AURORA, Colo. — Three Colorado cops from Aurora Police Department linked to controversial photos snapped at the site of a memorial for Elijah McClain were fired Friday, according to reports.
Federal authorities said Tuesday that an ongoing review into the death of McClain who died after being put into a carotid restraint by police began last year to see if a civil-rights investigation is warranted.
The firings came after a fourth officer linked to the photos resigned from the police agency earlier in the week, FOX 31 of Denver reported.
In at least one of the photos, the smiling officers appear to make light of the circumstances at the memorial site, reported FOX.
Kyle Dittrich, Erica Morrera and Jason Rosenblatt were terminated from the police department on Friday. Officer Jaron Jones resigned earlier.
One photo shows Jones with one of his arms around Dittrich’s neck as Morrera looks on. Rosenblatt was identified as an officer who responded “HaHa” after the photo was shared in a group chat online.
Previously, Rosenblatt was one of three officers reassigned to “non-enforcement” duties in connection with McClain’s death last August. The two other officers were identified as Nathan Woodyard and Randy Roedema, according to FOX.
Woodyard is the officer who applied the carotid restraint maneuver on McClain, The Associated Press reported.
One reason for the reassignments was that the three officers were facing death threats over their ties to the McClain case, a police spokesman told FOX 31.
Aurora’s mayor condemned the fired officers behavior.
“The officers’ actions in these photos are appalling and inexcusable and will not be tolerated by the Interim Chief or by me,” Aurora Mayor Mike Coffman said, according to FOX 31.
Interim police Chief Vanessa Wilson said she spoke with all four officers immediately after learning about the photos in late June.
“We are ashamed, we are sickened, and we are angry,” Wilson said, according to AP. The officers may not have committed a crime, but the photographs were “a crime against humanity and decency,” she added.

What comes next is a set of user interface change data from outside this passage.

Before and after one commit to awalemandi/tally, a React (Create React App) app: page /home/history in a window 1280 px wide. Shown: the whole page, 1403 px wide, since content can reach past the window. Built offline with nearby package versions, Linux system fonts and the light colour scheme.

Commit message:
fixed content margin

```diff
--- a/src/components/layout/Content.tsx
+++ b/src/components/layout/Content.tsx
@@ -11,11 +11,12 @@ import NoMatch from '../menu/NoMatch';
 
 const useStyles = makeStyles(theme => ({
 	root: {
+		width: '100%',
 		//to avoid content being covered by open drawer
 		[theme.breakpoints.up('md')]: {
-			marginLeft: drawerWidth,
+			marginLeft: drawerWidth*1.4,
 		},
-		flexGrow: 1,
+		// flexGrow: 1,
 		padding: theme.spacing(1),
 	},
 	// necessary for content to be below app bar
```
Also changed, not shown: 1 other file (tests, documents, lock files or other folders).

The officers’ cellphones were collected as part of an investigation, Wilson told FOX 31.
On Tuesday, a review board decided all four officers should be fired but the officers were given 72 hours to produce any new information they wanted the board to consider. Jones resigned soon afterward and the other officers were terminated Friday, FOX 31 reported.

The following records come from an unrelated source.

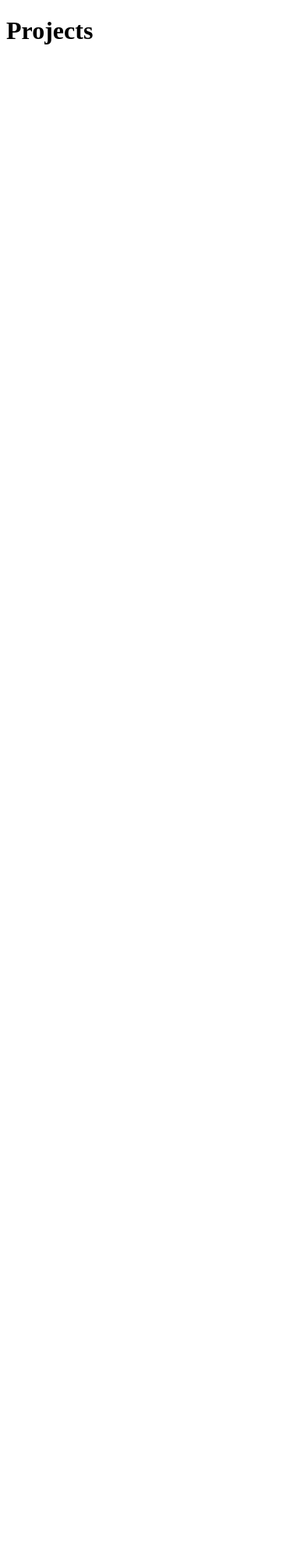
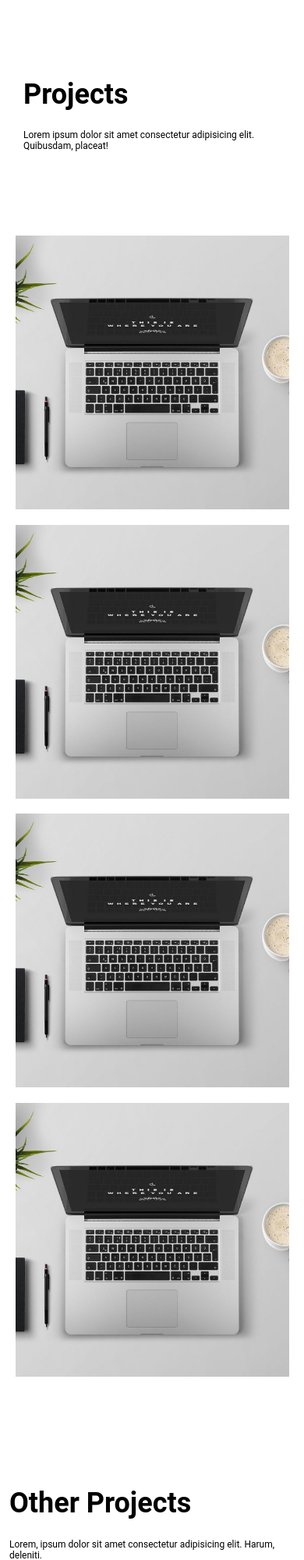
Before and after one commit to fari3001/portfolio, a plain HTML site: page links/projects.html in a window 390 px wide. Shown: the top 2000 px of the page at 78% size. Before the commit the page ends 844 px from the top, so only its background shows below. Drawn offline with nearby package versions, Linux system fonts and the light colour scheme.

Commit message:
Seventh Commit

```diff
--- a/css/style.scss
+++ b/css/style.scss
@@ -393,6 +393,55 @@ img {
     background: purple;
 }
 
+// Projects Page
+.projects-page {
+    padding: 0;
+    border: none;
+    outline: none;
+    vertical-align: baseline;
+    font-size: 100%;
+    width: 100%;
+    background: white;
+}
+
+#project-head {
+    margin: 100px 0 200px 120px;
+}
+
+#project-head p {
+    width: 60%;
+    margin-top: 10px;
+}
+
+.work {
+    text-align: center;
+    width: 100%;
+}
+
+.work img {
+    margin: 1%;
+    width: 45%;
+}
+
+.header2 {
+    margin: 130px 0 80px 40px;
+}
+
+.work2 {
+    width: 100%;
+    text-align: center;
+
+    img {
+        margin: 1%;
+        width: 94%;
+    }
+}
+
+#project-footer {
+    text-align: center;
+    color: grey;
+    margin: 60px auto;
+}
 
 
 // Media Queries Below
@@ -439,6 +488,7 @@ img {
         width: 100%;
         flex-direction: column;
 
+
         #blog-image {
             margin: 0;
         }
@@ -479,7 +529,45 @@ img {
             }
         }
     }
+
+    #project-head {
+        text-align: left;
+        margin: 100px 0 100px 30px;
+
+        h1 {
+            font-size: 36px;
+        }
+
+        p {
+            font-size: 12px;
+            width: 90%;
+        }
+    }
+
+    .work img {
+        margin: 2%;
+        width: 90%;
+    }
+
+    .header2 {
+        margin: 130px 0 40px 12px;
+
+        h1 {
+            font-size: 36px;
+        }
+
+        p {
+            font-size: 12px;
+            width: 90%;
+        }
+    }
+
+    .work2 img {
+        margin: 2%;
+    }
+
 }
+
 
 // Desktop
 @media (min-width: 48em) {
--- a/links/projects.html
+++ b/links/projects.html
@@ -5,11 +5,43 @@
     <meta charset="UTF-8">
     <meta name="viewport" content="width=device-width, initial-scale=1.0">
     <meta http-equiv="X-UA-Compatible" content="ie=edge">
-    <title>Projects</title>
+    <link rel="stylesheet" href="../css/style.css">
+    <script src="https://unpkg.com/scrollreveal/dist/scrollreveal.min.js"></script>
+
+    <title>Farhaan Essof: Projects</title>
 </head>
 
-<body>
-    <h1>Projects</h1>
+<body class="projects-page">
+    <header id="project-head">
+        <h1 class="anim">Projects</h1>
+        <p class="anim">Lorem ipsum dolor sit amet consectetur adipisicing elit. Quibusdam, placeat!
+        </p>
+    </header>
+    <div class="work">
+        <img class="anim" src="../images/blog-pic.png" alt="">
+        <img class="anim" src="../images/blog-pic.png" alt="">
+        <img class="anim" src="../images/blog-pic.png" alt="">
+        <img class="anim" src="../images/blog-pic.png" alt="">
+    </div>
+
+    <div class="header2">
+        <h1 class="anim">Other Projects</h1>
+        <p class="anim">Lorem, ipsum dolor sit amet consectetur adipisicing elit. Harum, deleniti.
+        </p>
+    </div>
+
+    <div class="work2">
+        <img class="anim" src="../images/blog-pic.png" alt="">
+        <img class="anim" src="../images/blog-pic.png" alt="">
+    </div>
+
+    <footer id="project-footer">
+        <p>Projects | Farhaan Essof</p>
+    </footer>
 </body>
+<script type="text/javascript">
+    window.sr = ScrollReveal();
+    sr.reveal('.anim');
+</script>
 
 </html>
```
Also changed, not shown: index.html (+2 -0 lines), links/hobbies.html (+4 -1 lines), css/style.css, 3 other files.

The Aurora Police Association – the union that represents the officers – opposed the firing of Rosenblatt, arguing he was not involved in taking or distributing the photos, and hadn’t even seen them until months later.

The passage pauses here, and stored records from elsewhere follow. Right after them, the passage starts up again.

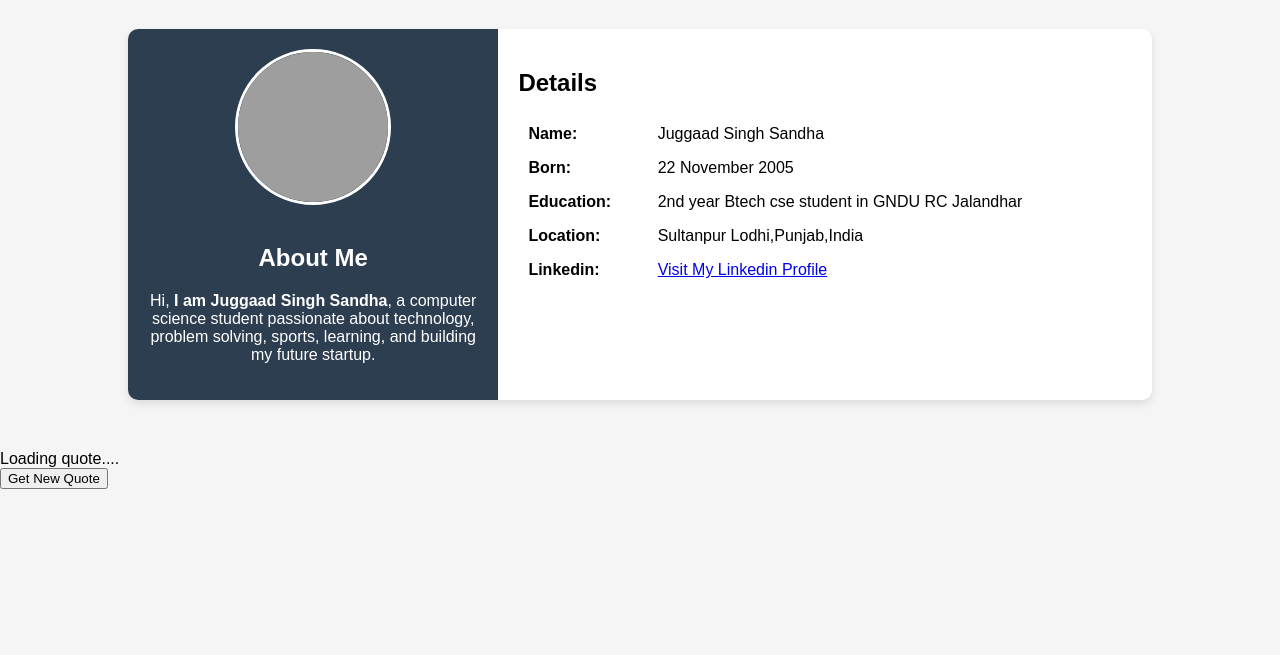
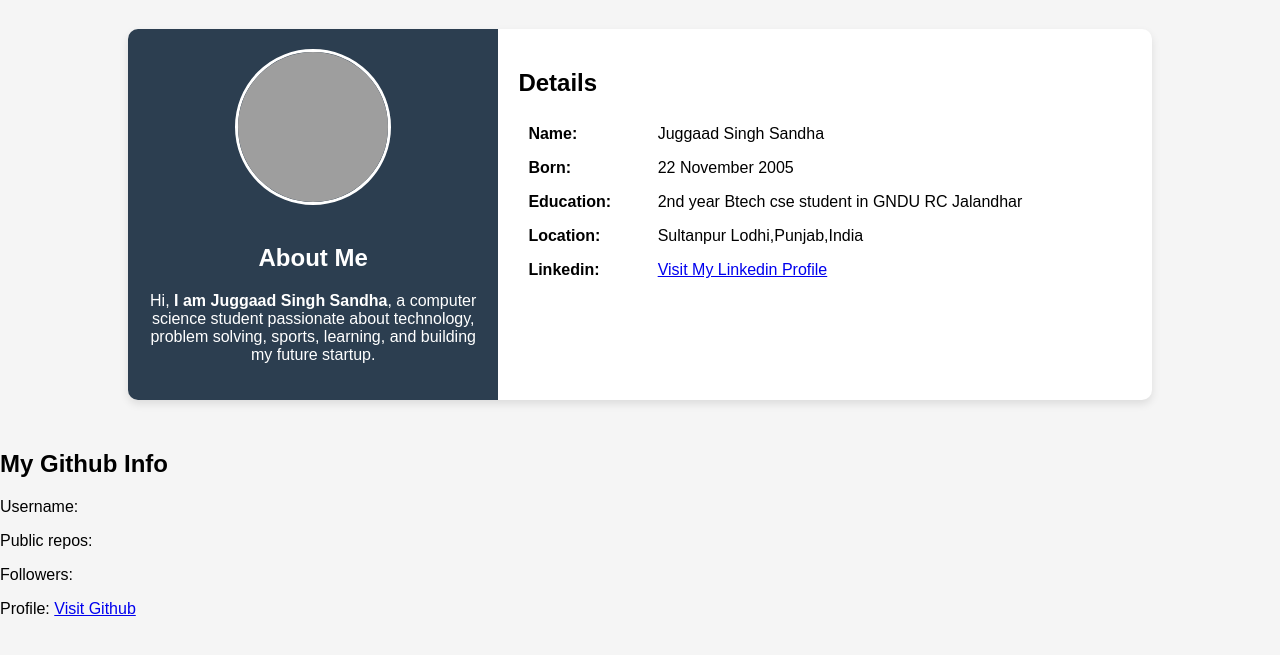
Before and after one commit to JuggaadSingh/Hosting-Name, a plain HTML site: page index.html in a window 1280 px wide. Shown: the part 79-734 px from the top of the page. Drawn offline with Linux system fonts and the light colour scheme; no server answers; grey boxes are pictures that could not be loaded.

Commit message:
Add files via upload

```diff
--- a/index.html
+++ b/index.html
@@ -50,13 +50,15 @@
 
 
     </div>
-   <div class="quote-box">
-       <div id="quote" class="quote-text">Loading quote....</div>
-        <div id="author" class="quote-author"></div>
-      <button id="new-quote" class="btn">Get New Quote</button>
+   <h2>My Github Info</h2>
+   <p>Username: <span id="username"></span></p>
+   <p>Public repos: <span id="repos"></span></p>
+   <p>Followers: <span id="followers"></span></p>
+   <p>Profile: <a id="profile" href="#" target="_blank">Visit Github</a></p>
 
-   </div>
-    <script> src="script.js"</script>
 
+  <script src="script.js">
+
+  </script>
 </body>
 </html>
```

“Though this Officer had no part in the taking or distribution of the photos, and was sent the photos months after they were first taken, he was terminated from his job as an Aurora Police Officer effective immediately,” the union wrote in a Facebook post.
Police put McClain in a carotid restraint (media sources continue to call it a chokehold) during a confrontation Aug. 24. McClain suffered a cardiac arrest on the way to the hospital and was later declared brain dead. He was taken off life support less than a week later.